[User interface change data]
>>>>>
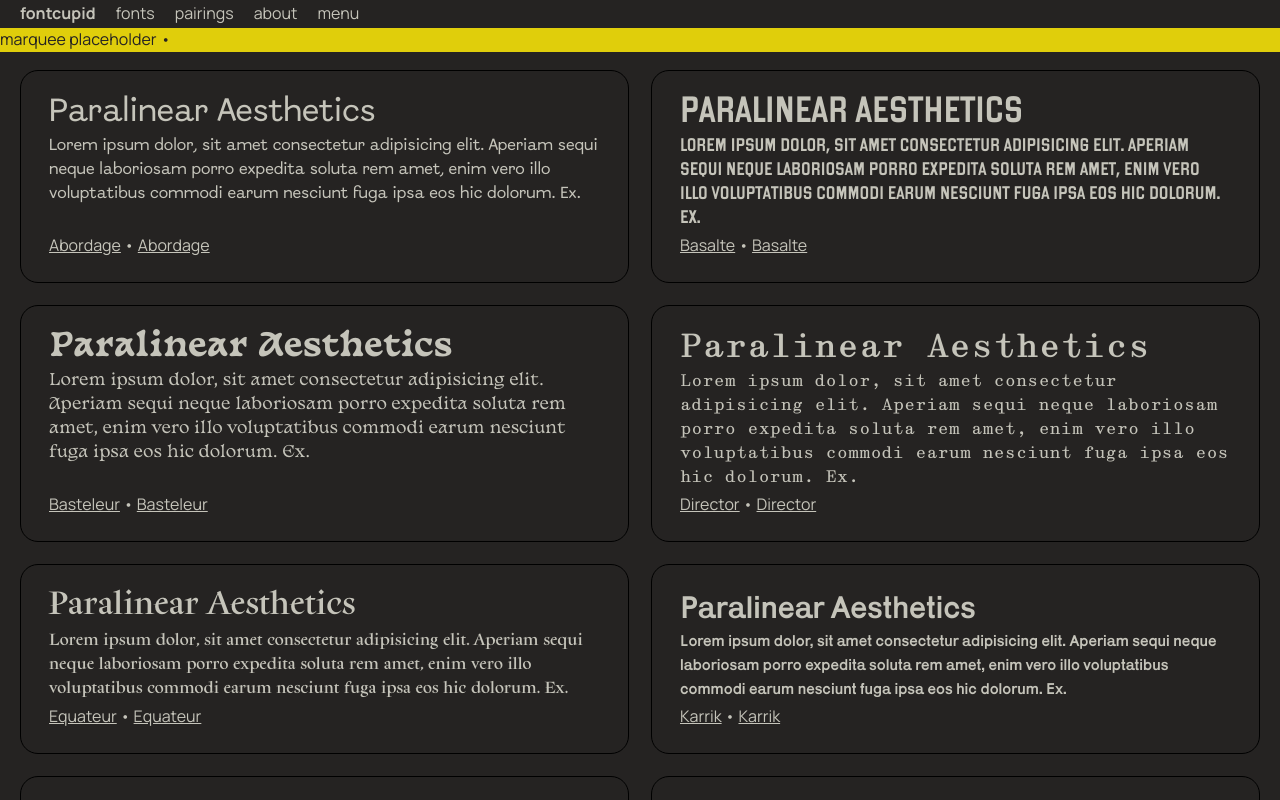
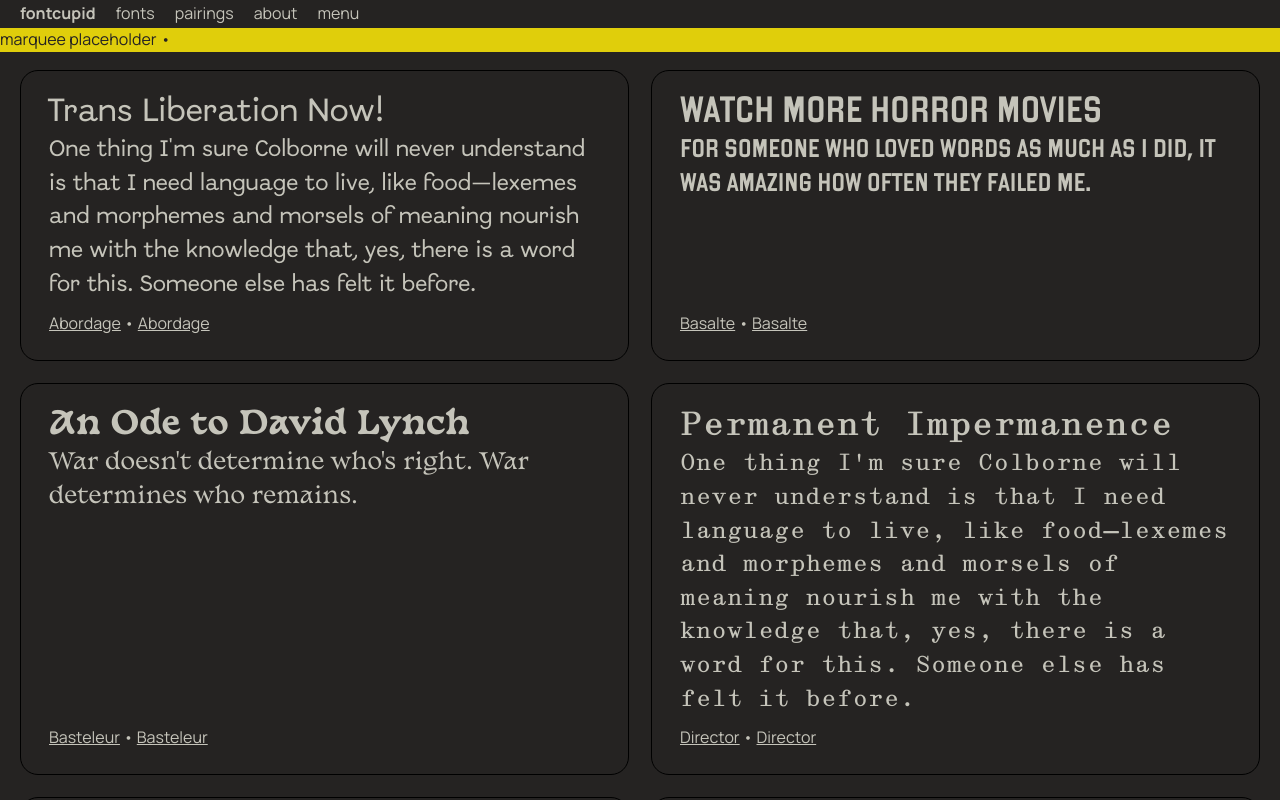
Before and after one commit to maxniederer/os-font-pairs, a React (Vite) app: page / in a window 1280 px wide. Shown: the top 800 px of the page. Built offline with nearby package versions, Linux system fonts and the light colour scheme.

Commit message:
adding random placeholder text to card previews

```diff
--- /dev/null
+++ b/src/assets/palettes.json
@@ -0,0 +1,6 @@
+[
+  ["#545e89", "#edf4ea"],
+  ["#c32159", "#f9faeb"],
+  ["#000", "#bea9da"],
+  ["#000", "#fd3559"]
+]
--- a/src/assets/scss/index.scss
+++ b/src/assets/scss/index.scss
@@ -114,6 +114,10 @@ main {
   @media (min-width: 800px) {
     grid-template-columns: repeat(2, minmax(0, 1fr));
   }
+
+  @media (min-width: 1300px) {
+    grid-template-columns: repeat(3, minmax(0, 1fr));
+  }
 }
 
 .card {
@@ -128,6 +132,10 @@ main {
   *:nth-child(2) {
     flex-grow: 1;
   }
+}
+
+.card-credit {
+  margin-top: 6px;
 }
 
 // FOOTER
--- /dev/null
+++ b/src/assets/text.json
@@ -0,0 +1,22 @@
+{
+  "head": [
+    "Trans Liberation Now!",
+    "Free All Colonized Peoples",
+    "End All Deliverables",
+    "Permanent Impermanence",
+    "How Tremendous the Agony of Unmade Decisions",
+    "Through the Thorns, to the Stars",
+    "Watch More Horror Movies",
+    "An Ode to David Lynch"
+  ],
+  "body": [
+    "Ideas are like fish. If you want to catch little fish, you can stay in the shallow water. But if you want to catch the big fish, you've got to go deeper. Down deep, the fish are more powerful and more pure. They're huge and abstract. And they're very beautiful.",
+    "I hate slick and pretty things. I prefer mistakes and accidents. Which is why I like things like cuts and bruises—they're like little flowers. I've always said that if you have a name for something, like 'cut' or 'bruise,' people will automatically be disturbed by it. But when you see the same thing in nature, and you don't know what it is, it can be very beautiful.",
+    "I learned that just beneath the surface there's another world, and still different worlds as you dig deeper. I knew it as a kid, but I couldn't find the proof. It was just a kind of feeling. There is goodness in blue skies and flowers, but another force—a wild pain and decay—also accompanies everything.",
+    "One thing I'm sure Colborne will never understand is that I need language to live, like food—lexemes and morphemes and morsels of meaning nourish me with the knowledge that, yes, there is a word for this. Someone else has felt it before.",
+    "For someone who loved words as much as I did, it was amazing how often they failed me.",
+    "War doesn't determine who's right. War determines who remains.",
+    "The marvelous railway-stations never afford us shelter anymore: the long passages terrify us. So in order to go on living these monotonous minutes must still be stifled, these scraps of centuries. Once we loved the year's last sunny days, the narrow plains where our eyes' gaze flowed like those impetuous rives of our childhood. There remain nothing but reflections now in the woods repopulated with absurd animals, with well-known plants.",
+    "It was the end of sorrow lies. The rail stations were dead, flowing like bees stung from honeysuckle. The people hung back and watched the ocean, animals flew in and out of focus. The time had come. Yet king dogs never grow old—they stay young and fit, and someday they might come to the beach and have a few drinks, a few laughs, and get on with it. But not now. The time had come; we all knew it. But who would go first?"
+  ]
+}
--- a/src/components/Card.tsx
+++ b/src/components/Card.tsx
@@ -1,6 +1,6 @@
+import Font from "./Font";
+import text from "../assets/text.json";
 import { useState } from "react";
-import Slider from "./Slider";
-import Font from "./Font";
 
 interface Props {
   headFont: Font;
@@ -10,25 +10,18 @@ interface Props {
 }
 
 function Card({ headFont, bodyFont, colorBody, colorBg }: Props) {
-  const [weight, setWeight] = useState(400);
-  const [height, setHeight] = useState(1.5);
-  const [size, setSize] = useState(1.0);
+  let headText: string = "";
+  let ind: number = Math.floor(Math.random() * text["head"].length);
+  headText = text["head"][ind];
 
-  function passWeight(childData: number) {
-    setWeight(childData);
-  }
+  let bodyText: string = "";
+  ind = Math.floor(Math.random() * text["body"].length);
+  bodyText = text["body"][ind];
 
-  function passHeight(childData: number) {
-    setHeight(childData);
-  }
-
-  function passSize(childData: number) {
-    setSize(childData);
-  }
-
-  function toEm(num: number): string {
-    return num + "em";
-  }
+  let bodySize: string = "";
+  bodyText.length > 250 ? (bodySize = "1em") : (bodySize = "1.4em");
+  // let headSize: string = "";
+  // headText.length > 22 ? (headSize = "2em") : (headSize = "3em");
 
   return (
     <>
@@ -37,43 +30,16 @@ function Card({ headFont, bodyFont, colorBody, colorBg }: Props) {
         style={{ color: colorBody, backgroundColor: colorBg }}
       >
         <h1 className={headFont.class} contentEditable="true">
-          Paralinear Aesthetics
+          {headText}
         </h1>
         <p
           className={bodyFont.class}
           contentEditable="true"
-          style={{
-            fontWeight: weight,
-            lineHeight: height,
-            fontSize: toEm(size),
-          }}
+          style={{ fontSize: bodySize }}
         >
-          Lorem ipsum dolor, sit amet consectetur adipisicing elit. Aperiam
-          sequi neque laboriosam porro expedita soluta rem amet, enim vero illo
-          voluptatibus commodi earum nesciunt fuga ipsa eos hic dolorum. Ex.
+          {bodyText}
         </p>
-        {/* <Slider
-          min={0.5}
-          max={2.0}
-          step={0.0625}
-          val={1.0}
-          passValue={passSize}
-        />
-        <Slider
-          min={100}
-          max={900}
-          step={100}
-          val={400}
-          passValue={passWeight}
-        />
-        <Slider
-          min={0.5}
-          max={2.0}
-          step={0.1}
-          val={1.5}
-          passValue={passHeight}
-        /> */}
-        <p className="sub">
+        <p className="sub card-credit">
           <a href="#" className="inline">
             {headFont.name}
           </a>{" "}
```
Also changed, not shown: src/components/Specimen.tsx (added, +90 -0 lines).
<<<<<
▶ [WORK INSTRUCTION]:
Scan the data above; copy every line where "colorBg" appears.

▶ [RESULT OF THIS EXERCISE]:
 function Card({ headFont, bodyFont, colorBody, colorBg }: Props) {
@@ -37,43 +30,16 @@ function Card({ headFont, bodyFont, colorBody, colorBg }: Props) {
         style={{ color: colorBody, backgroundColor: colorBg }}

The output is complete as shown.